St. Maries expo helps students stay local
The annual St. Maries Vocational Expo hosted 460 teens from Lakeside, Kootenai, Potlach and St. Maries in the effort to show students the advantages of staying local and living in the St. Maries community.
Nearly 45 vendors took part in the expo including logging firms, the local hospital, automotive repair businesses and aerospace training.
“The whole idea is to grow our own, that’s what it’s all about,” said Kristi Payne, the program coordinator for the school district’s St. Maries Community Education Center. “We’ve had kids hired by local firms because of the connections they made at the Expo.”
The expo helps students identify their career goals and focus their coursework to meet those goals.
Orofino students get paid to learn
To help students earn extra college credits before graduating from high school, the Orofino School District set aside $15,000 to pay for more dual credit classes.
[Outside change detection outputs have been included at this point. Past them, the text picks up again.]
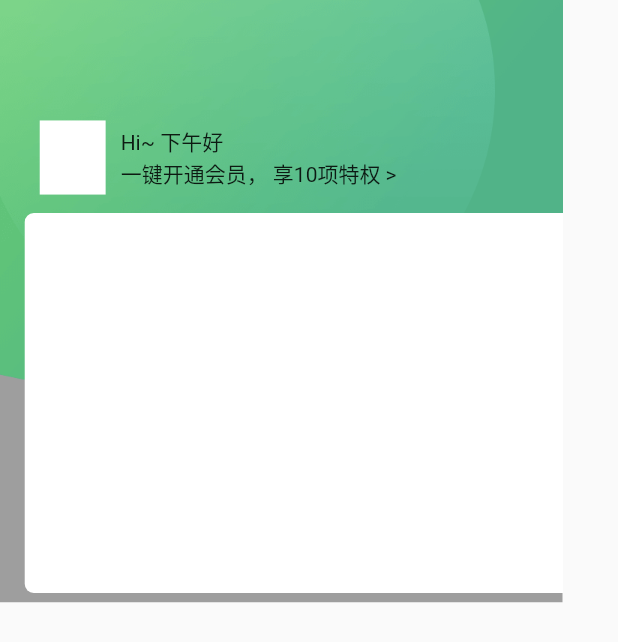
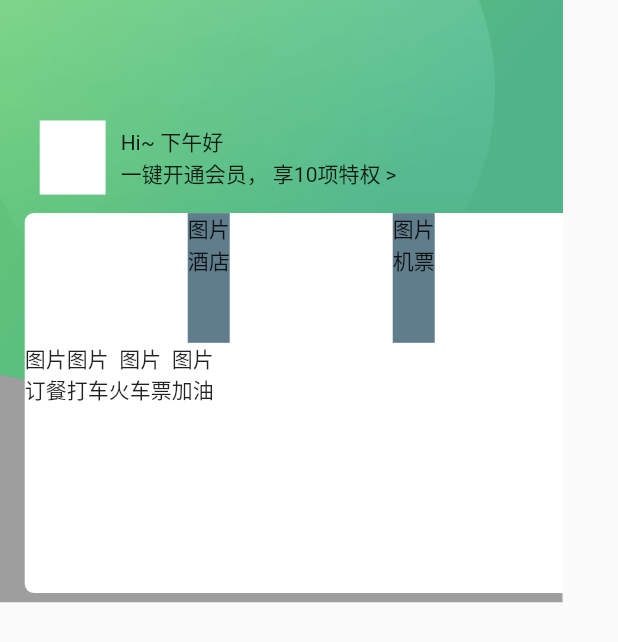
Before and after one commit to Alan-GitHub/kbb_app, a Flutter app: the HomeMainPageTop widget shown alone on an empty page, opened directly, on a phone screen of 412 x 824 dp. Shown: the top 642 px of the screen. Run offline on Flutter 3.47's test engine with Material 2 defaults, Android fonts, the phone set to English and light mode, and no system bars; our stand-ins replace flutter_screenutil; missing offline and left inert: provide; statements that could not run were skipped.

Commit message:
首页顶部模块入口UI布局

```diff
--- a/lib/Home/Main/Views/HomeMainPageTop.dart
+++ b/lib/Home/Main/Views/HomeMainPageTop.dart
@@ -59,6 +59,58 @@ class HomeMainPageTop extends StatelessWidget {
         color: Colors.white,
         borderRadius: BorderRadius.all(Radius.circular(6.0))
       ),
+      child: Column(
+        children: [
+          Row(
+            mainAxisAlignment: MainAxisAlignment.spaceEvenly,
+            children: [oneLevelEntry('酒店'), oneLevelEntry('机票')],
+          ),
+          Row(
+            children: [
+              twoLevelEntry('订餐'),
+              twoLevelEntry('打车'),
+              twoLevelEntry('火车票'),
+              twoLevelEntry('加油')
+            ],
+          )
+        ],
+      ),
+    );
+  }
+
+  //酒店、机票入口
+  Widget oneLevelEntry(String text) {
+    return Container(
+      color: Colors.blueGrey,
+      child: Stack(
+        children: [
+          Container(
+            color: Colors.red,
+            // width: 100.w,
+            height: 70.h,
+          ),
+          Positioned(
+            child: Column(
+              children: [
+                Text('图片'),
+                Text(text)
+              ],
+            ),
+          )
+        ],
+      ),
+    );
+  }
+
+  //订餐、打车、火车票、加油入口
+  Widget twoLevelEntry(String text) {
+    return Container(
+      child: Column(
+        children: [
+          Text('图片'),
+          Text(text)
+        ],
+      ),
     );
   }
 }
```
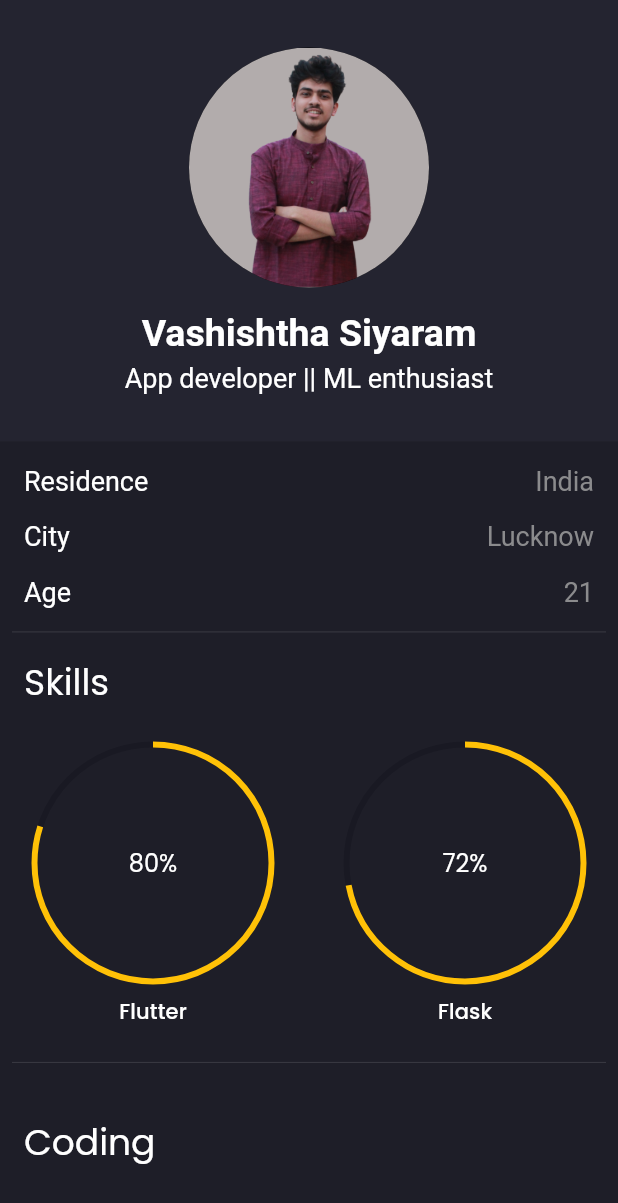
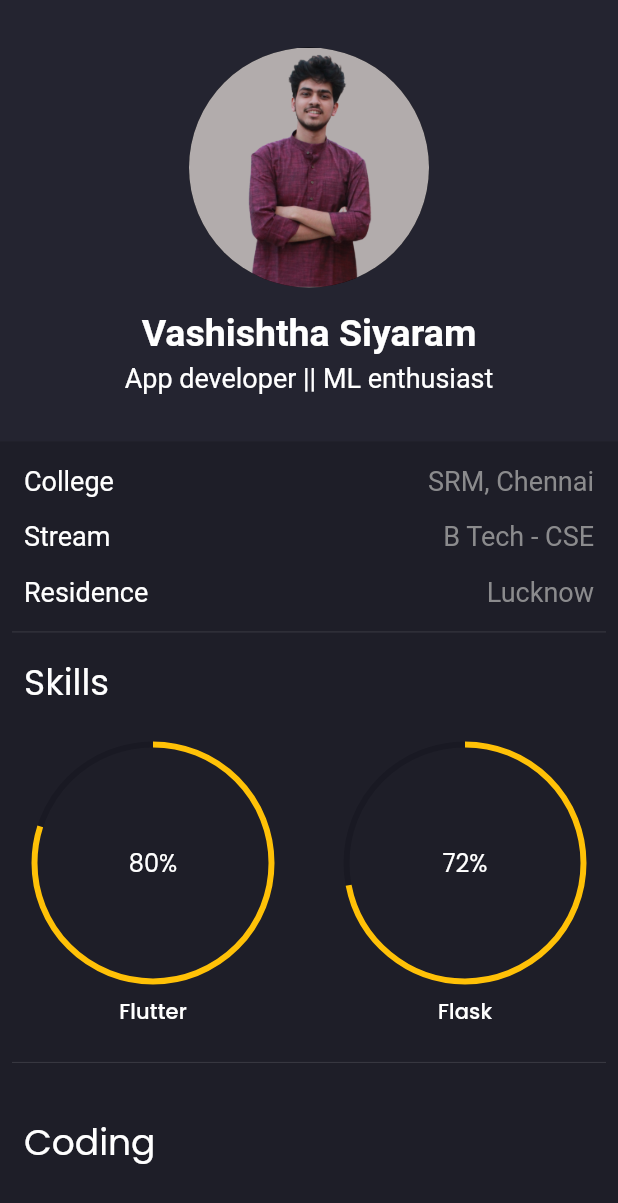
Before and after one commit to vashishthas/Portfolio-App, a Flutter app: the screen it shows after launch, on a phone screen of 412 x 824 dp. Shown: the top 1203 px of the screen. Run offline on Flutter 3.47's test engine with Material 2 defaults, Android fonts, the phone set to English and light mode, and no system bars; our stand-ins replace flutter_svg, google_fonts; missing offline and left inert: advance_pdf_viewer.

Commit message:
email added

```diff
--- a/lib/screens/home.dart
+++ b/lib/screens/home.dart
@@ -1,6 +1,6 @@
 import 'package:flutter/material.dart';
+import 'package:flutter_svg/svg.dart';
 // import 'package:flutter_downloader/flutter_downloader.dart';
-import 'package:flutter_svg/flutter_svg.dart';
 // import 'package:path_provider/path_provider.dart';
 // import 'package:permission_handler/permission_handler.dart';
 import 'package:portfolio/constants.dart';
@@ -59,9 +59,9 @@ class _HomeScreenState extends State<HomeScreen> {
                 padding: const EdgeInsets.all(8.0),
                 child: Column(
                   children: [
-                    AreaTextInfo(title: "Residence", text: "India"),
-                    AreaTextInfo(title: "City", text: "Lucknow"),
-                    AreaTextInfo(title: "Age", text: "21"),
+                    AreaTextInfo(title: "College", text: "SRM, Chennai"),
+                    AreaTextInfo(title: "Stream", text: "B Tech - CSE"),
+                    AreaTextInfo(title: "Residence", text: "Lucknow"),
                     Divider(),
                     Padding(
                       padding: const EdgeInsets.all(8.0),
@@ -104,12 +104,12 @@ class _HomeScreenState extends State<HomeScreen> {
                         children: [
                           LinearProgress(
                             text: "Java",
-                            percentage: 0.68,
+                            percentage: 0.72,
                             hideProgress: _hideProgress,
                           ),
                           LinearProgress(
                             text: "Git",
-                            percentage: 0.70,
+                            percentage: 0.74,
                             hideProgress: _hideProgress,
                           ),
                           LinearProgress(
@@ -132,7 +132,8 @@ class _HomeScreenState extends State<HomeScreen> {
                     ),
                     Divider(),
                     Padding(
-                      padding: const EdgeInsets.symmetric(horizontal: 20.0,vertical: 8),
+                      padding: const EdgeInsets.symmetric(
+                          horizontal: 20.0, vertical: 8),
                       child: Row(
                         mainAxisAlignment: MainAxisAlignment.center,
                         children: [
@@ -150,7 +151,9 @@ class _HomeScreenState extends State<HomeScreen> {
                                         Theme.of(context).textTheme.subtitle1),
                               )),
                           // IconButton(
-                          //   onPressed: () {},
+                          //   onPressed: () {
+                          //     // downloadFile();
+                          //   },
                           //   icon: SvgPicture.asset("assets/icons/download.svg"),
                           // )
                         ],
@@ -171,9 +174,27 @@ class _HomeScreenState extends State<HomeScreen> {
                         SocialButton(
                             img: "assets/icons/github.svg",
                             url: "https://github.com/vashishthas"),
+                        Spacer(),
+                      ]),
+                    ),
+                    // Divider(),
+                    SizedBox(height: 10),
+                    Container(
+                        child: Row(
+                      children: [
+                        Spacer(),
+                        Icon(
+                          Icons.mail,
+                          color: Colors.grey,
+                        ),
+                        Spacer(),
+                        Text(
+                          "vashishthasiyaram@gmail.com",
+                          style: Theme.of(context).textTheme.subtitle2,
+                        ),
                         Spacer()
-                      ]),
-                    )
+                      ],
+                    )),
                   ],
                 ),
               ),
@@ -184,23 +205,25 @@ class _HomeScreenState extends State<HomeScreen> {
     );
   }
 
-  // void downloadFile() async {
-  //   final status = await Permission.storage.request();
-  //   if (status.isGranted) {
-  //     final extDir = await getExternalStorageDirectory();
-  //     final id = await FlutterDownloader.enqueue(
-  //       url:
-  //           // "https://firebasestorage.googleapis.com/v0/b/storage-3cff8.appspot.com/o/2020-05-29%2007-18-34.mp4?alt=media&token=841fffde-2b83-430c-87c3-2d2fd658fd41",
-  //           "https://drive.google.com/file/d/153XmShDSaZFSXlZDEkULU1_r1q3B3zDb/view?usp=sharing",
-  //       savedDir: extDir!.path,
-  //       fileName: 'Resume',
-  //       showNotification: true,
-  //       openFileFromNotification: true,
-  //     );
-  //   } else {
-  //     print("Permission denided");
-  //   }
-  // }
+//   void downloadFile() async {
+//     final status = await Permission.storage.request();
+//     if (status.isGranted) {
+//       final extDir = await getApplicationDocumentsDirectory();
+//       print(extDir);
+//       final id = await FlutterDownloader.enqueue(
+//         url:
+//             "https://firebasestorage.googleapis.com/v0/b/storage-3cff8.appspot.com/o/2020-05-29%2007-18-34.mp4?alt=media&token=841fffde-2b83-430c-87c3-2d2fd658fd41",
+//         // "https://drive.google.com/file/d/153XmShDSaZFSXlZDEkULU1_r1q3B3zDb/view?usp=sharing",
+//         savedDir: extDir.path,
+//         fileName: 'resume',
+//         showNotification: true,
+//         openFileFromNotification: true,
+//       );
+//       print(id);
+//     } else {
+//       print("Permission denided");
+//     }
+//   }
 }
 
 class AreaTextInfo extends StatelessWidget {
--- a/pubspec.yaml
+++ b/pubspec.yaml
@@ -25,7 +25,6 @@ dependencies:
     sdk: flutter
   advance_pdf_viewer: ^2.0.0
   cupertino_icons: ^1.0.2
-  flutter_downloader: ^1.6.1
   flutter_svg: ^0.22.0
   google_fonts: ^2.1.0
   path_provider: ^2.0.2
```
Also changed, not shown: pubspec.lock, 15 other files.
Superintendent Bob Vian wants to go beyond the state subsidy.
“We’re doing what we can to remove obstacles for kids,” Vian said. “The district’s funds could have a huge payoff in a successful future for the district’s students.”
Nearly 360 students are eligible for the district’s financial aid, and this year 43 students applied for the district subsidy. Combined, the district and state programs will help Orofino students earn about 170 college credits this year.
“Many of our parents have nothing beyond a high school diploma,” said Vian. “It takes a whole lot of money and students often ask themselves if they’re smart enough to go to college.”
The goal is to get teens to go on after high school to a vocational-technical program or a college.